SEC to be 12-team league; no divisions
The SEC will be one 12-team basketball league beginning in the 2011-12 season.
The conference's athletic directors approved a recommendation from SEC coaches Wednesday that they scrap the current, football-based two-division, six-team East-West split at the league's annual spring meetings in Destin, Fla.
"It's done,'' Florida athletic director Jeremy Foley told ESPN.com Wednesday night from Florida. "The presidents don't have to sign off on this. This is an AD decision. We will be one (12-team) league effective next year.''
Kentucky coach John Calipari, who chaired Wednesday's meeting, told ESPN.com that the coaches were hoping the divisional re-alignment would help get "eight teams in the discussion for NCAA bids.''
Foley said the athletic directors also passed the coaches' plan for the four teams with the best overall conference records to recieve byes in the SEC tournament.
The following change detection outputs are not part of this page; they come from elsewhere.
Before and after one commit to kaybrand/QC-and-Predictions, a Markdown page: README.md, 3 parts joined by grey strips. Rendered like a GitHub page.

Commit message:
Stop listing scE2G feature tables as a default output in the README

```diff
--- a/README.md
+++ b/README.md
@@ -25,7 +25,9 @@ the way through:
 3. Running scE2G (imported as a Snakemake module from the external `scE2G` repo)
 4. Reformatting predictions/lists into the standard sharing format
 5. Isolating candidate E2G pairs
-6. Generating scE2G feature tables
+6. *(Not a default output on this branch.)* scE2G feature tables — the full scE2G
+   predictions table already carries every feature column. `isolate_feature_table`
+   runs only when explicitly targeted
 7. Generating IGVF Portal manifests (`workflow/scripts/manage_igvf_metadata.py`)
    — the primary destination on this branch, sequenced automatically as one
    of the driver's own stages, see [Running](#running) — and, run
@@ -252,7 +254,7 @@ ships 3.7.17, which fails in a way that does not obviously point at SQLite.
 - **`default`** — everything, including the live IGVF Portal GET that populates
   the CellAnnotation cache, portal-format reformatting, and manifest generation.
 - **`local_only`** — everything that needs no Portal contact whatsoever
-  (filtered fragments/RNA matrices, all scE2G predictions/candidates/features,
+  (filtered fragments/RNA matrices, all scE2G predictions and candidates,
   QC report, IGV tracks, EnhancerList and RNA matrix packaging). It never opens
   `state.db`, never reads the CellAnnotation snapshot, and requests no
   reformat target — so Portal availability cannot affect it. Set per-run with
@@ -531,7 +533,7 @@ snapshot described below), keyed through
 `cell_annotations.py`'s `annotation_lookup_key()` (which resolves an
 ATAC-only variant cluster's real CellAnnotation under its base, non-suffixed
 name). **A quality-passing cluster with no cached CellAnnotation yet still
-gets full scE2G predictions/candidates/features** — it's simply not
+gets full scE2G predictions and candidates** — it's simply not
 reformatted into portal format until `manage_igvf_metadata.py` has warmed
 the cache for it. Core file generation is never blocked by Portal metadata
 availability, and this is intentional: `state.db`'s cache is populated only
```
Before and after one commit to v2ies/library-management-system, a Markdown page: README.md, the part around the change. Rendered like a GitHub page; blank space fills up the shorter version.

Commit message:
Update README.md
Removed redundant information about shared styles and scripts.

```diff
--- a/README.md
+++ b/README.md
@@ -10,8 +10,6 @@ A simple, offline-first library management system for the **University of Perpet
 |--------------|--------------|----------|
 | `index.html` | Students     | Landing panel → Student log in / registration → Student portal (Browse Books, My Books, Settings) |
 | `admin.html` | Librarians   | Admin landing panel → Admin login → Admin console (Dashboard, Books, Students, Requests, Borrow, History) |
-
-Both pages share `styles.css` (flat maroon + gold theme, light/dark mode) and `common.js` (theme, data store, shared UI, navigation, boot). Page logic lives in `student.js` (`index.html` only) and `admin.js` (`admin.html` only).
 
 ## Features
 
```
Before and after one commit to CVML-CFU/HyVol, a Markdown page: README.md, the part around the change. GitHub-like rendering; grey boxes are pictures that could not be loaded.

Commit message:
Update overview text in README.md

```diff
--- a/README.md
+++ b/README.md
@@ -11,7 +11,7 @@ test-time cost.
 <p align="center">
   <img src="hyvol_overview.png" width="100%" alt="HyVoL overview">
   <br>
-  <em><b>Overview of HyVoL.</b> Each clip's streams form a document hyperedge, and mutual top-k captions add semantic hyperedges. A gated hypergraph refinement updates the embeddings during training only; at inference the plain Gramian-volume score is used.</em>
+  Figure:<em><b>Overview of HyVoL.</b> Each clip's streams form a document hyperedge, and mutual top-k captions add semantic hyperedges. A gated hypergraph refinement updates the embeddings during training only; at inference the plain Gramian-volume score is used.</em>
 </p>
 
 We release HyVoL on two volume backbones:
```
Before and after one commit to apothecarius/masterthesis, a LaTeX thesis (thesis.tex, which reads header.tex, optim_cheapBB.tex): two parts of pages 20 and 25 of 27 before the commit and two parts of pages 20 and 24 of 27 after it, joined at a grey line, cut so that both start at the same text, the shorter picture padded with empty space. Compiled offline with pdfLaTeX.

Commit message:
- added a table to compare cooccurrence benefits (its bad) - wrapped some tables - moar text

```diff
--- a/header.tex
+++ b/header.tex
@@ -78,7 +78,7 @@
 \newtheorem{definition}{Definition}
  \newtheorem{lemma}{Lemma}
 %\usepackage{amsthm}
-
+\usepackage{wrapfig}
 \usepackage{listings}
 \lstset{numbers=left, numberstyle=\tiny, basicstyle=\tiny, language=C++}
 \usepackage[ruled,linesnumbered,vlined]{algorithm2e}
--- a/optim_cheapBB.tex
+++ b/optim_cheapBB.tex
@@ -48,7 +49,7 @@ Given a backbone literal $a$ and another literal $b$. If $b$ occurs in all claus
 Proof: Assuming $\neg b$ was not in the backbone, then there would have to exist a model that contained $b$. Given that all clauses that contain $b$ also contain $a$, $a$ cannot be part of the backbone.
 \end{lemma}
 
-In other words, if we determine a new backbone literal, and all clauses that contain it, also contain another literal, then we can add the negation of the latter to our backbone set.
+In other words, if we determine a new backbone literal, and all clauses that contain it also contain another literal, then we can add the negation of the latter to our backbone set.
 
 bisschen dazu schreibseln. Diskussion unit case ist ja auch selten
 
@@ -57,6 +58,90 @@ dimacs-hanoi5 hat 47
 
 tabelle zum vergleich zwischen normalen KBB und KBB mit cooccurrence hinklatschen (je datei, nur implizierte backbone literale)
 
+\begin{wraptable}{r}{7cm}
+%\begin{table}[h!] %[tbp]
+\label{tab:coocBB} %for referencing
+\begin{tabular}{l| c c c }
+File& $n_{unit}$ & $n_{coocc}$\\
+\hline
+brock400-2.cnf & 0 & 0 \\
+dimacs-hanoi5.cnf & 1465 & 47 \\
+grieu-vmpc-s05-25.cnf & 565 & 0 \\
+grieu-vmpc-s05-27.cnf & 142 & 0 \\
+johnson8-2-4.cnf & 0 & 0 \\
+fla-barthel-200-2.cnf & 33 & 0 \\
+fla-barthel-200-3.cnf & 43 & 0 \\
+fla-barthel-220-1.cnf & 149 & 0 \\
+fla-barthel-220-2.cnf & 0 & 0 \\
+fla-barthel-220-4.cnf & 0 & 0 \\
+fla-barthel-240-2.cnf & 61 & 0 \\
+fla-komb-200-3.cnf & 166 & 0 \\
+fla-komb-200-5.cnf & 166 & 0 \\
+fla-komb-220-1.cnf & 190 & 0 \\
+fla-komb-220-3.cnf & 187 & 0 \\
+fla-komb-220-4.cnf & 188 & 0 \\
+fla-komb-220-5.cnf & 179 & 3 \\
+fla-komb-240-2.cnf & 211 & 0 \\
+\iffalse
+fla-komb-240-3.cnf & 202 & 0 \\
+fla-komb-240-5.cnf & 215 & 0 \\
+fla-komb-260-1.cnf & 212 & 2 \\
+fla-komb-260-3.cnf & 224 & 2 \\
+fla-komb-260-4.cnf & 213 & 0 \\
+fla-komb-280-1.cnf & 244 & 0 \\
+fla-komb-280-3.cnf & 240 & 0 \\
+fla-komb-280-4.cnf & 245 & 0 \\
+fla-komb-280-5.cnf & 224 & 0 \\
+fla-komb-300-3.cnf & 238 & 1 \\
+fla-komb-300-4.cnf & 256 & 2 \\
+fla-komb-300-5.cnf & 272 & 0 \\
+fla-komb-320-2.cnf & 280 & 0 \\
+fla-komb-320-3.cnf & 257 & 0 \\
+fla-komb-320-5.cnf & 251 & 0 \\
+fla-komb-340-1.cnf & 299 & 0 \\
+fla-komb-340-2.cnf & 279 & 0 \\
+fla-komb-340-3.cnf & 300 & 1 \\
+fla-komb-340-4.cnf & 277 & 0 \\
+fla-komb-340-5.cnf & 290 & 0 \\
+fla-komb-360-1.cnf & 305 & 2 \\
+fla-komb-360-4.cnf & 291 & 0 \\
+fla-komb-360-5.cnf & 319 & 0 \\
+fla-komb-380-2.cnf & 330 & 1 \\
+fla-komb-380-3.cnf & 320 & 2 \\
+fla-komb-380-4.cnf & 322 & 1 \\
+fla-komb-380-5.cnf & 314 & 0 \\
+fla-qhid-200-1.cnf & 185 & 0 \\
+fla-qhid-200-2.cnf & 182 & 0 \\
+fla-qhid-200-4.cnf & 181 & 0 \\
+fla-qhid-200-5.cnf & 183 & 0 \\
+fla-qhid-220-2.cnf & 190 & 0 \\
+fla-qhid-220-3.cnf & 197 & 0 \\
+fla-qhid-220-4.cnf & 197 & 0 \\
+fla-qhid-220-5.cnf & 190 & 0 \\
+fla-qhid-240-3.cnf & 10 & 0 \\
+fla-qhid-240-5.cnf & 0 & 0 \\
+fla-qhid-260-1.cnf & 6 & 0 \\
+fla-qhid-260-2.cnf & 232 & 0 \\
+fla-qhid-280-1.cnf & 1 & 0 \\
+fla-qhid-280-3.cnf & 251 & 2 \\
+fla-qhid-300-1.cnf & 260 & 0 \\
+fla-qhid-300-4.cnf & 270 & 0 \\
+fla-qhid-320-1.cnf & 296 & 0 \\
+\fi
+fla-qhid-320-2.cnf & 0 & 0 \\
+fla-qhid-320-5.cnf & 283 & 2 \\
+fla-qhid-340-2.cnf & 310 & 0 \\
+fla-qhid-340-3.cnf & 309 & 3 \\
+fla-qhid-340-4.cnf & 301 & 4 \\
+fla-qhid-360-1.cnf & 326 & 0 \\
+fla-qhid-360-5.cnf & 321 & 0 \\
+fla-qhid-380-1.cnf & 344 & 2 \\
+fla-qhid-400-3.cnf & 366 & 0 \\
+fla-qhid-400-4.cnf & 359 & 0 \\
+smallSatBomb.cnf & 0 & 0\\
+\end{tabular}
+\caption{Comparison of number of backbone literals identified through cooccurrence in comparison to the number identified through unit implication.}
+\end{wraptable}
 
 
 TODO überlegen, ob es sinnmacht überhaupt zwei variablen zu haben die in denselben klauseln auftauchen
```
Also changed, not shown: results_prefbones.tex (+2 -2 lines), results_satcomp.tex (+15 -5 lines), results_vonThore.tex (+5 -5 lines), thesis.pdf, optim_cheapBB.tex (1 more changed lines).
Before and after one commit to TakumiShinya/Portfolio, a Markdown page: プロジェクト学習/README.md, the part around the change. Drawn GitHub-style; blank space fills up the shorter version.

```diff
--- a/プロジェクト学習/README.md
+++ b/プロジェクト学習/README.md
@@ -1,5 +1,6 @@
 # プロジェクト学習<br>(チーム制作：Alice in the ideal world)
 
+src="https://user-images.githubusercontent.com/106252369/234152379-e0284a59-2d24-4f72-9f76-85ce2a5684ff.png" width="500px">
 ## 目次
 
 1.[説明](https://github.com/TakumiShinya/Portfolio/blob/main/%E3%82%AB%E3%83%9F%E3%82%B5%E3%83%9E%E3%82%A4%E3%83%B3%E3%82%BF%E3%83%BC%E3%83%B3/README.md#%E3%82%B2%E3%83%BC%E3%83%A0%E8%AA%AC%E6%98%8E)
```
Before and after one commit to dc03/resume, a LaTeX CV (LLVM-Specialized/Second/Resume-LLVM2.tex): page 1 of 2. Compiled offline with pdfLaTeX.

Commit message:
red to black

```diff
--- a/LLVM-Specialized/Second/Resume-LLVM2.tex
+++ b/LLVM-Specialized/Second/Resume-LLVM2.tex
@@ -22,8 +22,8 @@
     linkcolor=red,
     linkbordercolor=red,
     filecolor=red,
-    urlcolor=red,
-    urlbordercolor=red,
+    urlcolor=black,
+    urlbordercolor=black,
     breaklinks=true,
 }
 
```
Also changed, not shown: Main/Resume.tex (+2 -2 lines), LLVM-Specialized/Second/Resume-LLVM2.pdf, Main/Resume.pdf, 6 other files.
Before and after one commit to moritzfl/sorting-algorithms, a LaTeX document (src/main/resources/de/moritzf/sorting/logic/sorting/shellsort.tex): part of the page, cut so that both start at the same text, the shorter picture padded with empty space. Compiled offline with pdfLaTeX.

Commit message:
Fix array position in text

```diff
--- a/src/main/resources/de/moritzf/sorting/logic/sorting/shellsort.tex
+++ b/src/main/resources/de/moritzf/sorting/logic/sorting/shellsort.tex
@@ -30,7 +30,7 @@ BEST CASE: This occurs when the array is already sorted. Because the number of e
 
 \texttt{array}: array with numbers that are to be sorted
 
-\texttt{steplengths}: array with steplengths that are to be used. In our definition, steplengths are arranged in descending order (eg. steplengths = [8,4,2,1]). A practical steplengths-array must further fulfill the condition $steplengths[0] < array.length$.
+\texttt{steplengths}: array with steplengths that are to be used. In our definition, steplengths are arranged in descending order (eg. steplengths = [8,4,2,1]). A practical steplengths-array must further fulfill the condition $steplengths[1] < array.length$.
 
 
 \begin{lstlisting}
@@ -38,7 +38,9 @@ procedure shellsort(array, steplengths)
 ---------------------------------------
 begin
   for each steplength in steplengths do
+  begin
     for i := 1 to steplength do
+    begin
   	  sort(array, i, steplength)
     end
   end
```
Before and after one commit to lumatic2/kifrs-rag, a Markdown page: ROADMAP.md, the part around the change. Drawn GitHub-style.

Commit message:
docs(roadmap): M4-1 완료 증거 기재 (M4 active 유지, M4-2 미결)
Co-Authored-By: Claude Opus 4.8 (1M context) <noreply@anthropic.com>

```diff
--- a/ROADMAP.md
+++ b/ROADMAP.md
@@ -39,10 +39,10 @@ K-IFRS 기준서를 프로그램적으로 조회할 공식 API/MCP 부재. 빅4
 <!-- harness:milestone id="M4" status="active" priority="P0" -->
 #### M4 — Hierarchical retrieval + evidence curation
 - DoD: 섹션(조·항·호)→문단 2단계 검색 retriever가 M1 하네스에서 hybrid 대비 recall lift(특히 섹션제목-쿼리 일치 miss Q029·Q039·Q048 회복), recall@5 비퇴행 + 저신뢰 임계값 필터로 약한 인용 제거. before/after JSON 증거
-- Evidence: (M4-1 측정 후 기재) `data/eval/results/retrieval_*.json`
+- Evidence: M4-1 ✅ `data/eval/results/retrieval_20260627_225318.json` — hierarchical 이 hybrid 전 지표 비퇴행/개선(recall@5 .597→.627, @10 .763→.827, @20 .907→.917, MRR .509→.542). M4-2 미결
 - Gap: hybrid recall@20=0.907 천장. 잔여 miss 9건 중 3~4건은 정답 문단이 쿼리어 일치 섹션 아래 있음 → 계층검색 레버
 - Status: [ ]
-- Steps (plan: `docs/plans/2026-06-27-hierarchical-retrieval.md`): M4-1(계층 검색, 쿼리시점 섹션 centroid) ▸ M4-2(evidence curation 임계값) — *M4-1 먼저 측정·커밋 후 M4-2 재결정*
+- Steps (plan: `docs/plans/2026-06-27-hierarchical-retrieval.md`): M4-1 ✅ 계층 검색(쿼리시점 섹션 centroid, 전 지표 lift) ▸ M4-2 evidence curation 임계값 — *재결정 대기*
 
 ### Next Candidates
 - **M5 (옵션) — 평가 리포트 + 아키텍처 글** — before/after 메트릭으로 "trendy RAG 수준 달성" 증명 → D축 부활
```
The current format rewarded the two top teams in each division with a first-round bye in the SEC tournament, even if the second-place team in the SEC West has a worse record than the third-place team in the SEC East.
Five of the six teams in the SEC East (Florida, Kentucky, Tennessee, Vanderbilt and Georgia) all received NCAA berths in March while none of the SEC West teams received a bid.
Foley said the league will play a 16-game schedule next season under the old scheduling format for one season with the West teams playing each other twice, the East teams playing each other twice and the East and West teams playing against each other one time (three home and three road).
Florida's Billy Donovan, Georgia's Mark Fox and Ole Miss' Andy Kennedy said there was a lot of discussion about 18-game schedules and Calipari said even a 22-game schedule.
Foley said a task force will be put together to consider the benefits of a 16 or 18-game schedule for 2013. That means after next season, Kentucky could play Alabama twice during the season instead of once or Florida could play Mississippi State two times rather than just once.
Calipari said prior to the coaches' meeting Wednesday that the East benefits from playing each other twice for power-rating points and strength of schedule while the West is at a disadvantage because it only plays the East once. In previous years the West has had strong teams like LSU and Arkansas to go along with Alabama and Mississippi State. But the shift has been even more apparent recently with the East more dominant and consistently ranked in the Top 25.
Kentucky, Florida and Vanderbilt are expected to appear in the preseason top 25, while Alabama is the only SEC West team that has a chance to be ranked preseason.
The SEC model next season will mirror the old Big 12 scheduling format that existed until this coming year. The Big 12 was one 12-team league, but the schools still used the football divisions for scheduling. The Big 12 lost Colorado (Pac-12) and Nebraska (Big Ten) and is now a 10-team league and will have an 18-game round-robin schedule for the upcoming season.
"Our goal is to have eight teams in the discussion for the NCAA tournament and we don't want to hurt the top teams from winning the national title,'' said Calipari in response to tweaking the format for the SEC tournament and protecting the top teams with byes.
Foley said SEC commissioner Mike Slive said going to one 12-team league will enhance the perception of the league. Slive, a former chair of the NCAA tournament's men's basketball committee, understands the image of the league probably more than most.
"The perception of the league has been that if one division was playing well, the other was getting criticized,'' Foley said. "That can't be pointed out anymore. We're hoping this will have traction for us going forward.''
Andy Katz is a senior college basketball writer for ESPN.com.